**WHAT IS EXPECTED**
Go through the data line by line. Copy each one holding the string "size".

**ENTRIES SHOWN**
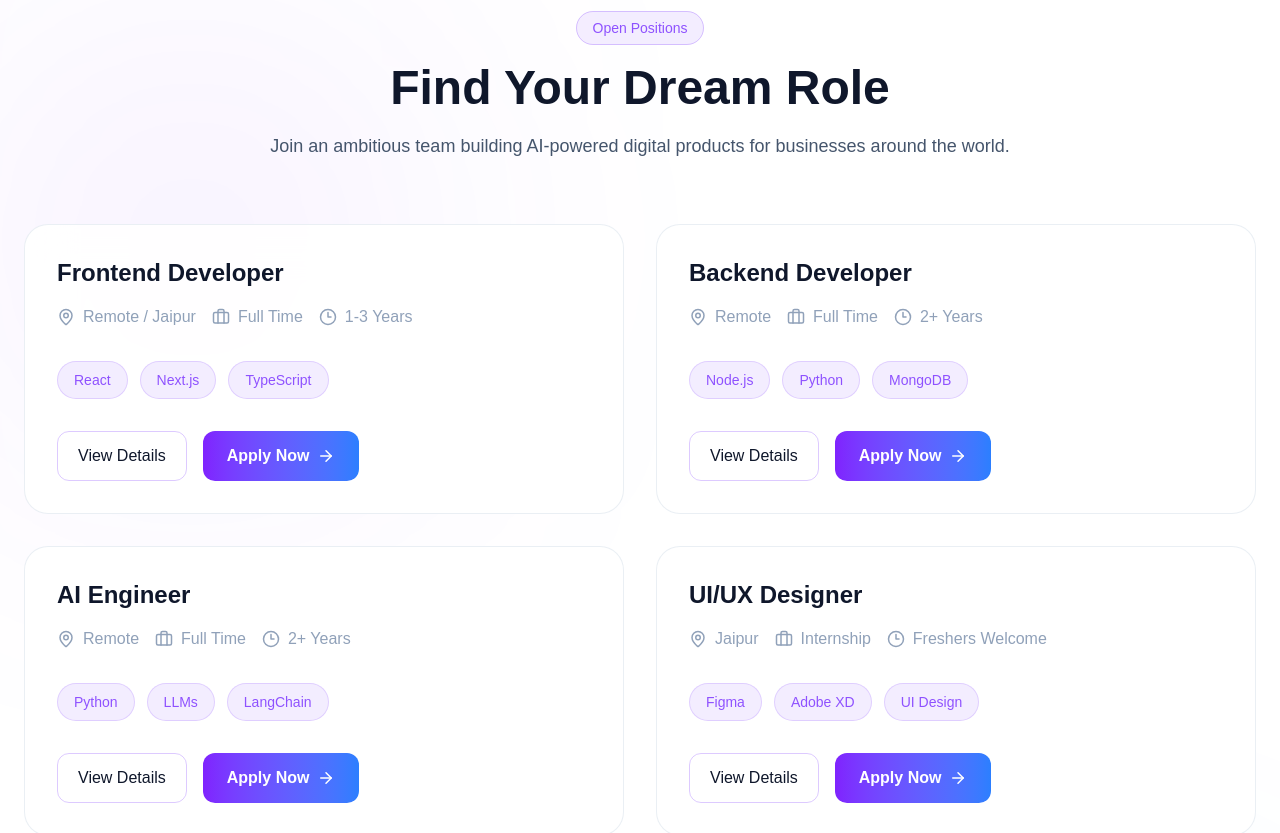
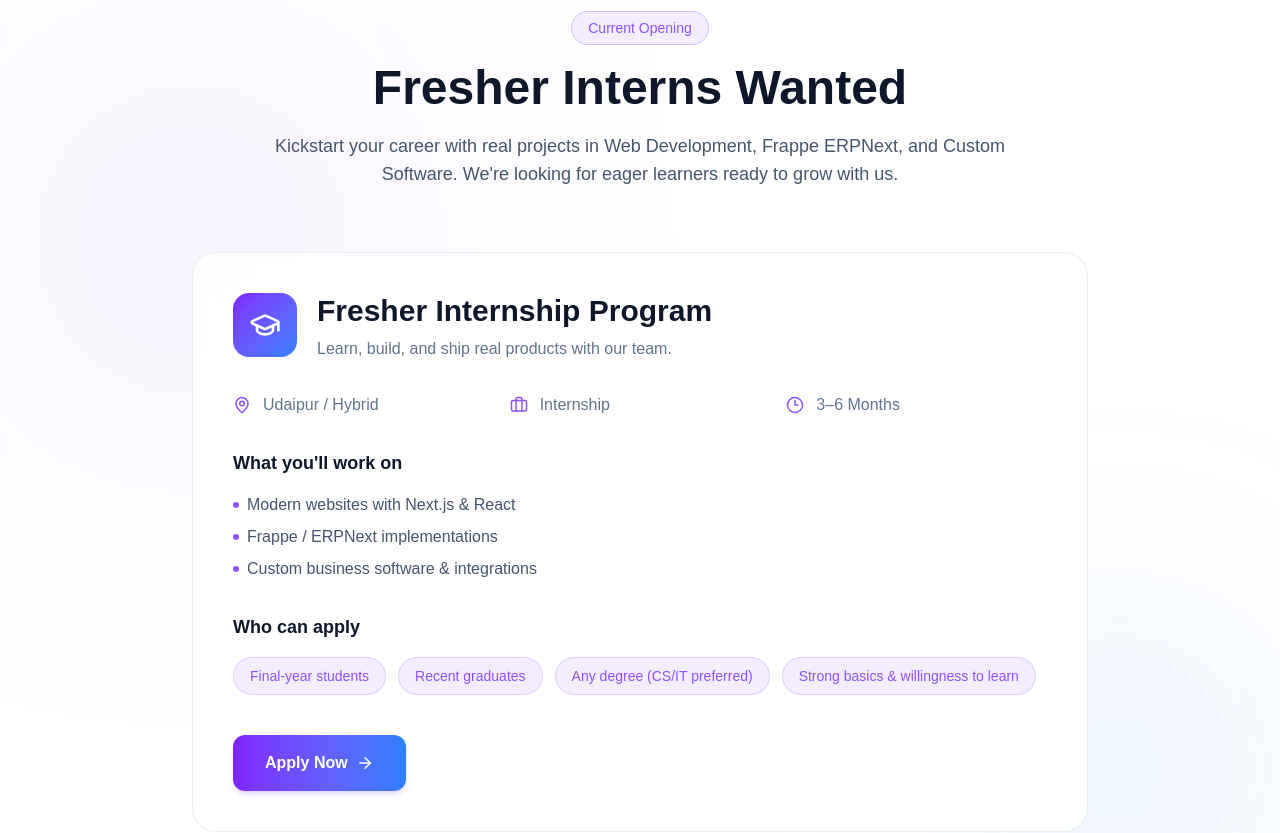
Before and after one commit to ritik733/zynovixtechsolution, a Next.js app: page /careers in a window 1280 px wide. Shown: the part 2700-3533 px from the top of the page. Built offline with nearby package versions, Linux system fonts and the light colour scheme.

Commit message:
fix: restore ApplicationForm

```diff
--- a/components/careers/OpenPositions.tsx
+++ b/components/careers/OpenPositions.tsx
@@ -5,54 +5,17 @@ import {
   Briefcase,
   Clock3,
   MapPin,
+  GraduationCap,
 } from "lucide-react";
 
-const jobs = [
-  {
-    title: "Frontend Developer",
-    location: "Remote / Jaipur",
-    type: "Full Time",
-    experience: "1-3 Years",
-    skills: ["React", "Next.js", "TypeScript"],
-  },
-  {
-    title: "Backend Developer",
-    location: "Remote",
-    type: "Full Time",
-    experience: "2+ Years",
-    skills: ["Node.js", "Python", "MongoDB"],
-  },
-  {
-    title: "AI Engineer",
-    location: "Remote",
-    type: "Full Time",
-    experience: "2+ Years",
-    skills: ["Python", "LLMs", "LangChain"],
-  },
-  {
-    title: "UI/UX Designer",
-    location: "Jaipur",
-    type: "Internship",
-    experience: "Freshers Welcome",
-    skills: ["Figma", "Adobe XD", "UI Design"],
-  },
-  {
-    title: "Digital Marketing Executive",
-    location: "Hybrid",
-    type: "Full Time",
-    experience: "1+ Years",
-    skills: ["SEO", "Meta Ads", "Google Ads"],
-  },
-  {
-    title: "Business Development Executive",
-    location: "Jaipur",
-    type: "Full Time",
-    experience: "Freshers Welcome",
-    skills: ["Sales", "Communication", "CRM"],
-  },
-];
+export default function OpenPositions() {
+  const scrollToForm = () => {
+    document.getElementById("application-form")?.scrollIntoView({
+      behavior: "smooth",
+      block: "start",
+    });
+  };
 
-export default function OpenPositions() {
   return (
     <section
       id="open-positions"
@@ -65,88 +28,114 @@ export default function OpenPositions() {
       <div className="relative mx-auto max-w-7xl px-6">
 
         <div className="text-center">
-
           <span className="rounded-full border border-violet-500/30 bg-violet-500/10 px-4 py-2 text-sm text-violet-500 dark:text-violet-300">
-            Open Positions
+            Current Opening
           </span>
 
           <h2 className="mt-6 text-5xl font-bold text-slate-900 dark:text-white">
-            Find Your Dream Role
+            Fresher Interns Wanted
           </h2>
 
           <p className="mx-auto mt-5 max-w-3xl text-lg text-slate-600 dark:text-slate-400">
-            Join an ambitious team building AI-powered digital products for
-            businesses around the world.
+            Kickstart your career with real projects in Web Development,
+            Frappe ERPNext, and Custom Software. We're looking for eager
+            learners ready to grow with us.
           </p>
-
         </div>
 
-        <div className="mt-16 grid gap-8 lg:grid-cols-2">
+        {/* Single Intern Card */}
+        <div className="mx-auto mt-16 max-w-4xl">
+          <div className="group rounded-3xl border border-slate-200/70 bg-white/90 p-8 sm:p-10 backdrop-blur-xl transition-all duration-500 hover:-translate-y-2 hover:border-violet-500/40 hover:shadow-[0_0_45px_rgba(139,92,246,.25)] dark:border-violet-500/20 dark:bg-[#0F1438]/80">
 
-          {jobs.map((job, index) => (
-            <div
-              key={index}
-              className="group rounded-3xl border border-slate-200/70 bg-white/90 p-8 backdrop-blur-xl transition-all duration-500 hover:-translate-y-2 hover:border-violet-500/40 hover:shadow-[0_0_45px_rgba(139,92,246,.25)] dark:border-violet-500/20 dark:bg-[#0F1438]/80"
-            >
-              <div className="flex items-start justify-between">
-
-                <div>
-
-                  <h3 className="text-2xl font-semibold text-slate-900 dark:text-white">
-                    {job.title}
-                  </h3>
-
-                  <div className="mt-4 flex flex-wrap gap-4 text-slate-400">
-
-                    <div className="flex items-center gap-2">
-                      <MapPin size={18} />
-                      {job.location}
-                    </div>
-
-                    <div className="flex items-center gap-2">
-                      <Briefcase size={18} />
-                      {job.type}
-                    </div>
-
-                    <div className="flex items-center gap-2">
-                      <Clock3 size={18} />
-                      {job.experience}
-                    </div>
-
-                  </div>
-
-                </div>
-
+            {/* Header */}
+            <div className="flex items-start gap-5">
+              <div className="flex h-16 w-16 flex-shrink-0 items-center justify-center rounded-2xl bg-gradient-to-br from-violet-600 to-blue-500">
+                <GraduationCap className="h-8 w-8 text-white" />
               </div>
 
-              <div className="mt-8 flex flex-wrap gap-3">
+              <div>
+                <h3 className="text-3xl font-semibold text-slate-900 dark:text-white">
+                  Fresher Internship Program
+                </h3>
+                <p className="mt-2 text-slate-500 dark:text-slate-400 font-medium">
+                  Learn, build, and ship real products with our team.
+                </p>
+              </div>
+            </div>
 
-                {job.skills.map((skill) => (
+            {/* Meta info */}
+            <div className="mt-8 grid gap-4 sm:grid-cols-3">
+              <div className="flex items-center gap-3 text-slate-500 dark:text-slate-400">
+                <MapPin size={18} className="text-violet-500" />
+                <span className="font-medium">Udaipur / Hybrid</span>
+              </div>
+
+              <div className="flex items-center gap-3 text-slate-500 dark:text-slate-400">
+                <Briefcase size={18} className="text-violet-500" />
+                <span className="font-medium">Internship</span>
+              </div>
+
+              <div className="flex items-center gap-3 text-slate-500 dark:text-slate-400">
+                <Clock3 size={18} className="text-violet-500" />
+                <span className="font-medium">3–6 Months</span>
+              </div>
+            </div>
+
+            {/* What you'll work on */}
+            <div className="mt-8">
+              <h4 className="text-lg font-semibold text-slate-900 dark:text-white mb-4">
+                What you'll work on
+              </h4>
+              <ul className="space-y-2 text-slate-600 dark:text-slate-400">
+                <li className="flex items-center gap-2">
+                  <span className="h-1.5 w-1.5 rounded-full bg-violet-500" />
+                  Modern websites with Next.js & React
+                </li>
+                <li className="flex items-center gap-2">
+                  <span className="h-1.5 w-1.5 rounded-full bg-violet-500" />
+                  Frappe / ERPNext implementations
+                </li>
+                <li className="flex items-center gap-2">
+                  <span className="h-1.5 w-1.5 rounded-full bg-violet-500" />
+                  Custom business software & integrations
+                </li>
+              </ul>
+            </div>
+
+            {/* Who can apply */}
+            <div className="mt-8">
+              <h4 className="text-lg font-semibold text-slate-900 dark:text-white mb-4">
+                Who can apply
+              </h4>
+              <div className="flex flex-wrap gap-3">
+                {[
+                  "Final-year students",
+                  "Recent graduates",
+                  "Any degree (CS/IT preferred)",
+                  "Strong basics & willingness to learn",
+                ].map((tag) => (
                   <span
-                    key={skill}
+                    key={tag}
                     className="rounded-full border border-violet-500/20 bg-violet-500/10 px-4 py-2 text-sm text-violet-500 dark:text-violet-300"
                   >
-                    {skill}
+                    {tag}
                   </span>
                 ))}
-
-              </div>
-
-              <div className="mt-8 flex gap-4">
-
-                <button className="rounded-xl border border-violet-500/30 px-5 py-3 text-slate-900 transition hover:bg-violet-500/10 hover:text-white dark:text-white">
-                  View Details
-                </button>
-
-                <button className="flex items-center gap-2 rounded-xl bg-gradient-to-r from-violet-600 to-blue-500 px-6 py-3 font-semibold text-white transition hover:scale-105">
-                  Apply Now
-                  <ArrowRight size={18} />
-                </button>
-
               </div>
             </div>
-          ))}
 
+            {/* CTA */}
+            <div className="mt-10">
+              <button
+                onClick={scrollToForm}
+                className="flex items-center gap-2 rounded-xl bg-gradient-to-r from-violet-600 to-blue-500 px-8 py-4 font-semibold text-white transition hover:scale-105 shadow-md shadow-violet-500/20"
+              >
+                Apply Now
+                <ArrowRight size={18} />
+              </button>
+            </div>
+
+          </div>
         </div>
 
       </div>
```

**THE COMPLETED TASK**
-                      <MapPin size={18} />
-                      <Briefcase size={18} />
-                      <Clock3 size={18} />
+                <MapPin size={18} className="text-violet-500" />
+                <Briefcase size={18} className="text-violet-500" />
+                <Clock3 size={18} className="text-violet-500" />
-                  <ArrowRight size={18} />
+                <ArrowRight size={18} />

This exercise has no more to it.